Rocky Reimagined: Students Take a Modern Approach to a Classic

A student dances onstage at Wellesley's October 2022 shadowcast production of Rocky Horror Picture Show.
Image credit: Amber Celletti
Author  Quinn Etoll '23 & Amber Celletti
Published on 

Rocky Horror Picture Show shadowcast performances, where actors mimic the 1975 film while it plays on a screen behind them, have been a Wellesley Halloween tradition since 2012, but this year’s directors wanted to do things differently. Co-directors Demeter Appel-Riehle ’25 and Julien Barriere ’24, along with SJ Stephens ’23, who played Dr. Frank-N-Furter, intended to make the October 29 event, co-sponsored by the Shakespeare Society and the Film Society, more thoughtful and inclusive by acknowledging and rejecting the bigotry present in both the film and the culture surrounding Rocky Horror, at Wellesley and beyond. To address the issues, such as transphobic and homophobic stereotypes, head-on, Appel-Riehle, Barriere, and Stephens organized a roundtable discussion with Wellesley’s Office of LGBTQ+ Programs and Services on October 19. Organizers provided detailed content warnings for each scene, prefaced the performance with a speech about the issues of both the culture and the text of Rocky Horror, discouraged gender policing of attendees, whether off-campus guests or Wellesley students, and encouraged all attendees to think critically about the show while also having fun.

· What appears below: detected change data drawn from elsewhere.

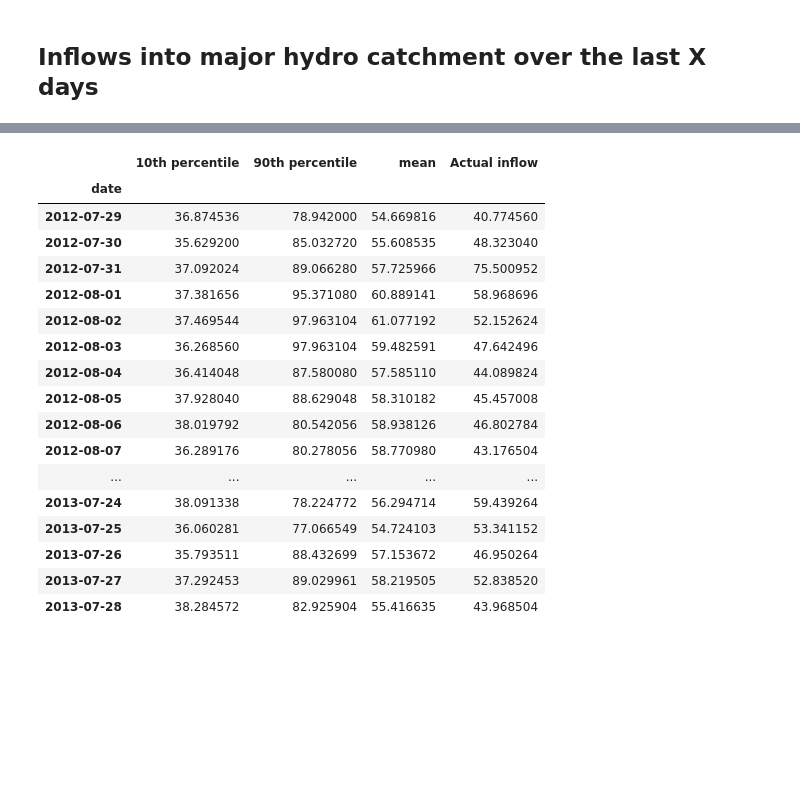
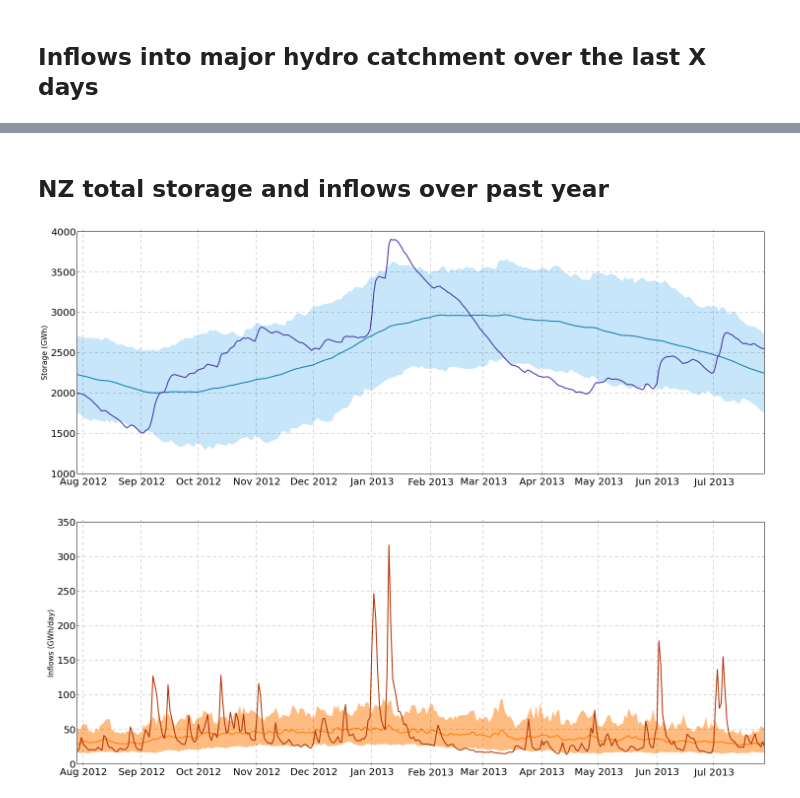
Before and after one commit to jcrabtree/reporting, a Jupyter notebook: hydrology.ipynb, the cells around one changed output, grey strips where cells are left out. Drawn from its saved outputs; the diff is of its cells as text; code cells hidden in the pictures; blank space fills up the shorter version.

Commit message:
Updated hydrology notebook

```diff
--- a/hydrology.ipynb
+++ b/hydrology.ipynb
@@ -71,21 +60,49 @@ s.plot()
-# %%
-x
-# %% [output]
-|  | 10th percentile | 90th percentile | mean | Actual inflow |
-| date |  |  |  |  |
-| 2012-07-29 | 36.874536 | 78.942000 | 54.669816 | 40.774560 |
-| 2012-07-30 | 35.629200 | 85.032720 | 55.608535 | 48.323040 |
-| 2012-07-31 | 37.092024 | 89.066280 | 57.725966 | 75.500952 |
-| 2012-08-01 | 37.381656 | 95.371080 | 60.889141 | 58.968696 |
-| 2012-08-02 | 37.469544 | 97.963104 | 61.077192 | 52.152624 |
-| 2012-08-03 | 36.268560 | 97.963104 | 59.482591 | 47.642496 |
-| 2012-08-04 | 36.414048 | 87.580080 | 57.585110 | 44.089824 |
-| 2012-08-05 | 37.928040 | 88.629048 | 58.310182 | 45.457008 |
-| 2012-08-06 | 38.019792 | 80.542056 | 58.938126 | 46.802784 |
-| 2012-08-07 | 36.289176 | 80.278056 | 58.770980 | 43.176504 |
-| ... | ... | ... | ... | ... |
-| 2013-07-24 | 38.091338 | 78.224772 | 56.294714 | 59.439264 |
-| 2013-07-25 | 36.060281 | 77.066549 | 54.724103 | 53.341152 |
-| 2013-07-26 | 35.793511 | 88.432699 | 57.153672 | 46.950264 |
-| 2013-07-27 | 37.292453 | 89.029961 | 58.219505 | 52.838520 |
-| 2013-07-28 | 38.284572 | 82.925904 | 55.416635 | 43.968504 |
+# %%
+def panel_beater(storage,inflow):
+    storage = get_mean_percentile(storage,80,days = 365)
+    inflows = get_mean_percentile(inflow,80,days = 365)
+    return pd.Panel({'Storage':storage,'Inflows':inflows})
+# %%
+NZ =  panel_beater(storage.sum(axis=1),inflows.sum(axis=1))
+
+Taupo =  panel_beater(storage['Taupo'],inflows['Taupo'])
+Tekapo =  panel_beater(storage['Tekapo'],inflows['Tekapo'])
+Pukaki =  panel_beater(storage['Pukaki'],inflows['Pukaki'])
+Hawea =  panel_beater(storage['Hawea'],inflows['Hawea'])
+TeAnau =  panel_beater(storage['TeAnau'],inflows['TeAnau'])
+Manapouri =  panel_beater(storage['Manapouri'],inflows['Manapouri'])
+# %%
+def hydrology_plot(panel):
+    fig = figure(1,figsize=[25,20])
+    ax1 = fig.add_subplot(211)
+    ax2 = fig.add_subplot(212, sharex=ax1)
+
+    def hydro_plotter(df,ax,ylabel,title,colour1,colour2,colour3):
+        x = df.index
+        up = df.columns[0]
+        lp = df.columns[1]
+        act = df.columns[3]
+        ax.fill_between(x,df[lp],df[up],color=colour2)
+        df['mean'].plot(ax=ax,linewidth = 2,color=colour1)
+        df[act].plot(ax=ax,linewidth = 2,color=colour3)
+        xlabels = ax.get_xticklabels()
+        for label in xlabels:
+            label.set_rotation(0)
+        ax.set_xlabel('')
+        ax.set_ylabel(ylabel)
+
+    ota_colour1 = ea.ea_s['or1']
+    ota_colour2 = ea.ea_s['or2']
+    ota_colour3 = ea.ea_s['rd1']
+    ben_colour1 = ea.ea_s['bl1']
+    ben_colour2 = ea.ea_s['be1']
+    ben_colour3 = ea.ea_s['pp1']
+
+    hydro_plotter(panel['Storage'],ax1,'Storage (GWh)',title,ben_colour1,ben_colour2,ben_colour3)
+    hydro_plotter(panel['Inflows'],ax2,'Inflows (GWh/day)',title,ota_colour1,ota_colour2,ota_colour3)
+# %% [markdown]
+## NZ total storage and inflows over past year
+# %%
+hydrology_plot(NZ)
+# %% [output]
+[figure, added]
```
Also changed, not shown: parts of 18 cells of this notebook.
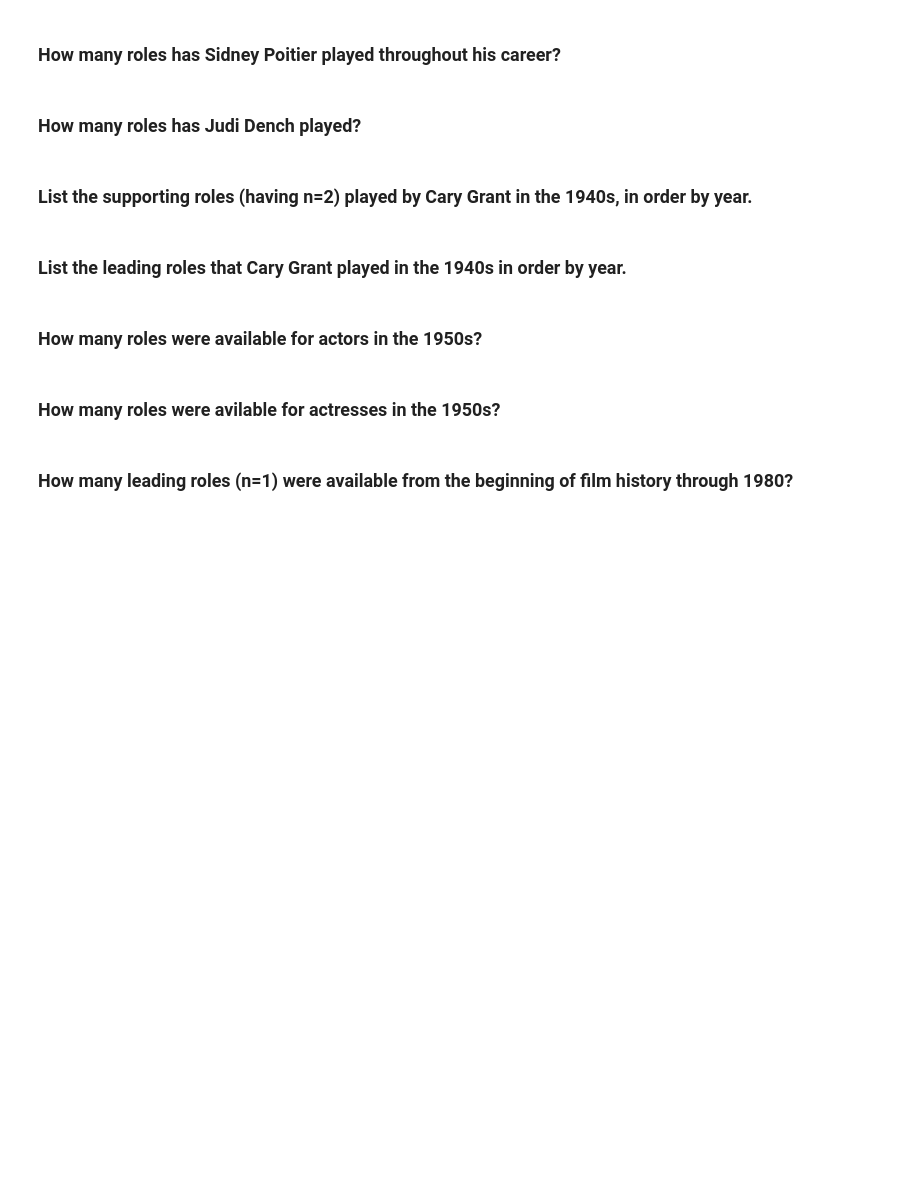
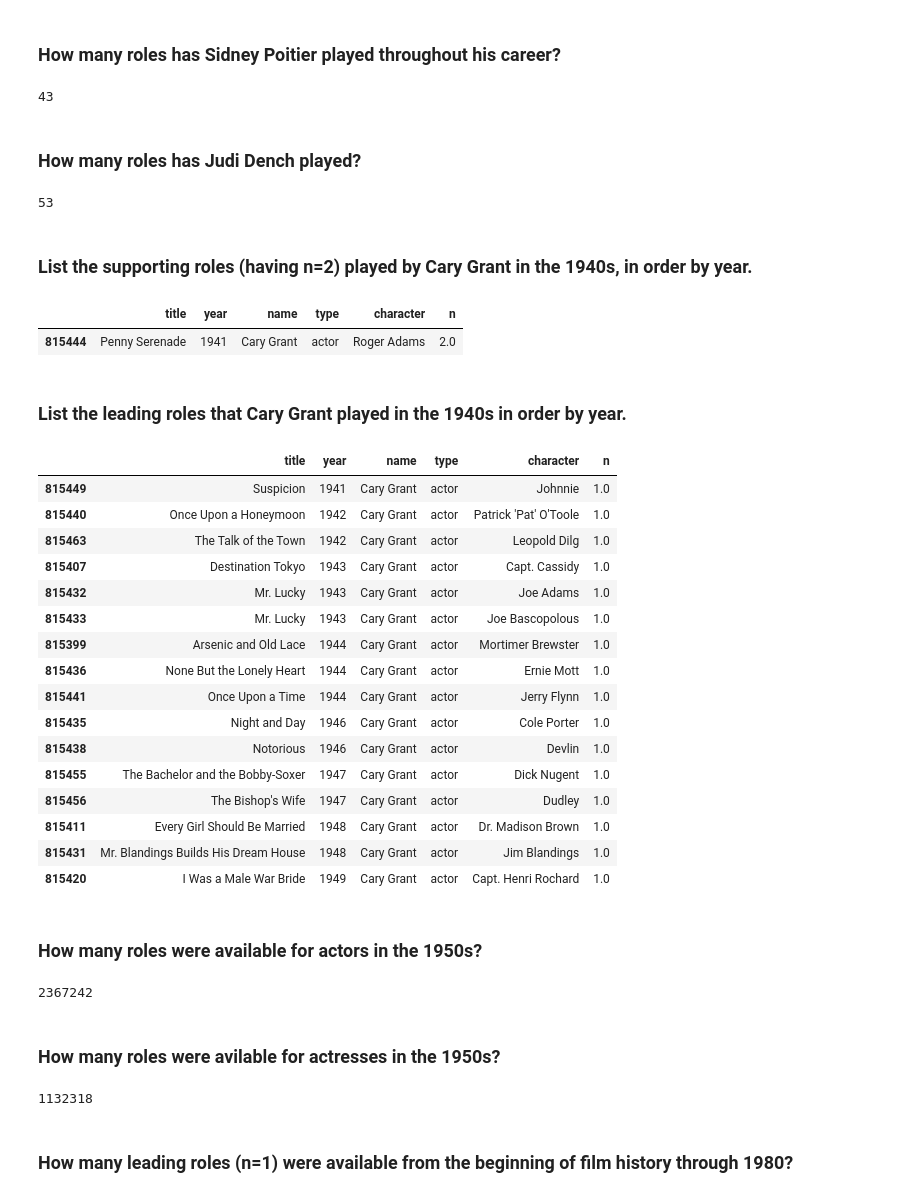
Before and after one commit to cerd9235/BD2K-Summer-Workshop, a Jupyter notebook: 4-Anaconda-IPython-Dataframes.ipynb, the cells around one changed output. Cells and saved outputs as stored; diff of their text form; code cells hidden in the pictures; blank space fills up the shorter version.

```diff
--- a/4-Anaconda-IPython-Dataframes.ipynb
+++ b/4-Anaconda-IPython-Dataframes.ipynb
@@ -367,14 +498,55 @@ Most (if not all) of these exercises can be done in a single line. Be precise! I
 # %% [markdown]
 ### How many roles has Sidney Poitier played throughout his career?
+# %%
+len(cast[(cast.name == 'Sidney Poitier')])
+# %% [output]
+43
 # %% [markdown]
 ### How many roles has Judi Dench played?
+# %%
+len(cast[(cast.name == 'Judi Dench')])
+# %% [output]
+53
 # %% [markdown]
 ### List the supporting roles (having n=2) played by Cary Grant in the 1940s, in order by year.
+# %%
+cast[(cast.name == 'Cary Grant') & (cast.n == 2.0) & (cast.year > 1940) & (cast.year < 1950)].sort_values('year')
+# %% [output]
+|  | title | year | name | type | character | n |
+| 815444 | Penny Serenade | 1941 | Cary Grant | actor | Roger Adams | 2.0 |
 # %% [markdown]
 ### List the leading roles that Cary Grant played in the 1940s in order by year.
+# %%
+cast[(cast.name == 'Cary Grant') & (cast.n == 1.0) & (cast.year > 1940) & (cast.year < 1950)].sort_values('year')
+# %% [output]
+|  | title | year | name | type | character | n |
+| 815449 | Suspicion | 1941 | Cary Grant | actor | Johnnie | 1.0 |
+| 815440 | Once Upon a Honeymoon | 1942 | Cary Grant | actor | Patrick 'Pat' O'Toole | 1.0 |
+| 815463 | The Talk of the Town | 1942 | Cary Grant | actor | Leopold Dilg | 1.0 |
+| 815407 | Destination Tokyo | 1943 | Cary Grant | actor | Capt. Cassidy | 1.0 |
+| 815432 | Mr. Lucky | 1943 | Cary Grant | actor | Joe Adams | 1.0 |
+| 815433 | Mr. Lucky | 1943 | Cary Grant | actor | Joe Bascopolous | 1.0 |
+| 815399 | Arsenic and Old Lace | 1944 | Cary Grant | actor | Mortimer Brewster | 1.0 |
+| 815436 | None But the Lonely Heart | 1944 | Cary Grant | actor | Ernie Mott | 1.0 |
+| 815441 | Once Upon a Time | 1944 | Cary Grant | actor | Jerry Flynn | 1.0 |
+| 815435 | Night and Day | 1946 | Cary Grant | actor | Cole Porter | 1.0 |
+| 815438 | Notorious | 1946 | Cary Grant | actor | Devlin | 1.0 |
+| 815455 | The Bachelor and the Bobby-Soxer | 1947 | Cary Grant | actor | Dick Nugent | 1.0 |
+| 815456 | The Bishop's Wife | 1947 | Cary Grant | actor | Dudley | 1.0 |
+| 815411 | Every Girl Should Be Married | 1948 | Cary Grant | actor | Dr. Madison Brown | 1.0 |
+| 815431 | Mr. Blandings Builds His Dream House | 1948 | Cary Grant | actor | Jim Blandings | 1.0 |
+| 815420 | I Was a Male War Bride | 1949 | Cary Grant | actor | Capt. Henri Rochard | 1.0 |
 # %% [markdown]
 ### How many roles were available for actors in the 1950s?
+# %%
+len(cast[(cast.type == 'actor')])
+# %% [output]
+2367242
 # %% [markdown]
 ### How many roles were avilable for actresses in the 1950s?
+# %%
+len(cast[(cast.type == 'actress')])
+# %% [output]
+1132318
 # %% [markdown]
 ### How many leading roles (n=1) were available from the beginning of film history through 1980?
```
Also changed, not shown: parts of 25 cells of this notebook.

Barriere, in his director’s speech, was proud to reveal that the majority of the cast and crew of this year’s performance was trans and/or queer, which he said was important to note for a film that caricatures trans women. Appel-Riehle, Barriere, and Stephens said they want Wellesley’s Rocky Horror tradition to be one that celebrates the diverse identities of Wellesley students and its future as a more inclusive space.